■ **Task objective**: Collect every line below that contains the word "form".

(Front-end code edit data)
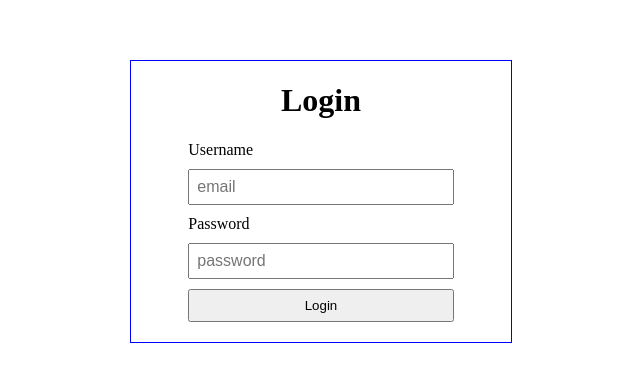
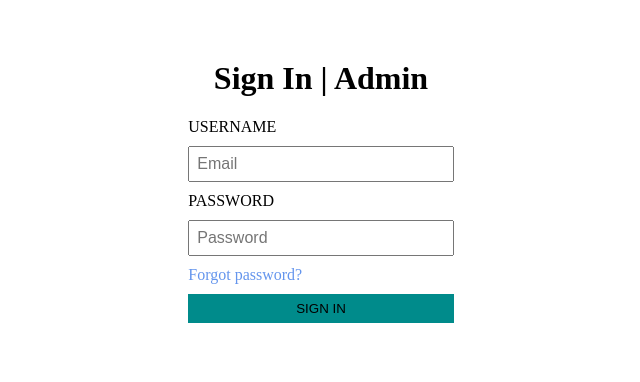
Before and after one commit to eureka03/HR-Management-System, an Angular app in the folder hr-management-system/: page / in a window 1280 px wide. Shown: the part 140-522 px from the top of the page, without its empty margins (319-959 px from the left). Built offline with nearby package versions, Linux system fonts and the light colour scheme.

Commit message:
Login page design

```diff
--- a/hr-management-system/src/app/pages/login/login.component.html
+++ b/hr-management-system/src/app/pages/login/login.component.html
@@ -1,12 +1,13 @@
 <div class="form-container">
-    <h1 class="login-heading">Login</h1>
+    <h1 class="login-heading">Sign In | Admin</h1>
     <form>
         <div class="input-fields">
-            <label for="email-id">Username</label>
-            <input type="email" id="email-id" placeholder="email"/>
-            <label for="password-id">Password</label>
-            <input type="password" id="password-id" placeholder="password"/>
-            <button type="submit">Login</button>
+            <label for="email-id">USERNAME</label>
+            <input type="email" id="email-id" placeholder="Email"/>
+            <label for="password-id">PASSWORD</label>
+            <input type="password" id="password-id" placeholder="Password"/>
+            <span class="forgot-password"><a href="#">Forgot password?</a></span>
+            <button type="submit">SIGN IN</button>
         </div>
 
 
--- a/hr-management-system/src/app/pages/login/login.component.scss
+++ b/hr-management-system/src/app/pages/login/login.component.scss
@@ -1,7 +1,6 @@
 .form-container{
     width:30%;
     margin:200px auto;
-    border:1px solid blue;
 
 }
 
@@ -16,6 +15,7 @@
     gap:10px;
     margin:20px auto;
     width:70%;
+
 }
 
 input{
@@ -25,4 +25,11 @@ input{
 
 .input-fields button{
     padding:7px;
+    background-color:darkcyan;
+    border:none;
 }
+
+.forgot-password a{
+    color:cornflowerblue;
+    text-decoration: none;
+}
```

■ **Solution**:
 <div class="form-container">
     <form>
 .form-container{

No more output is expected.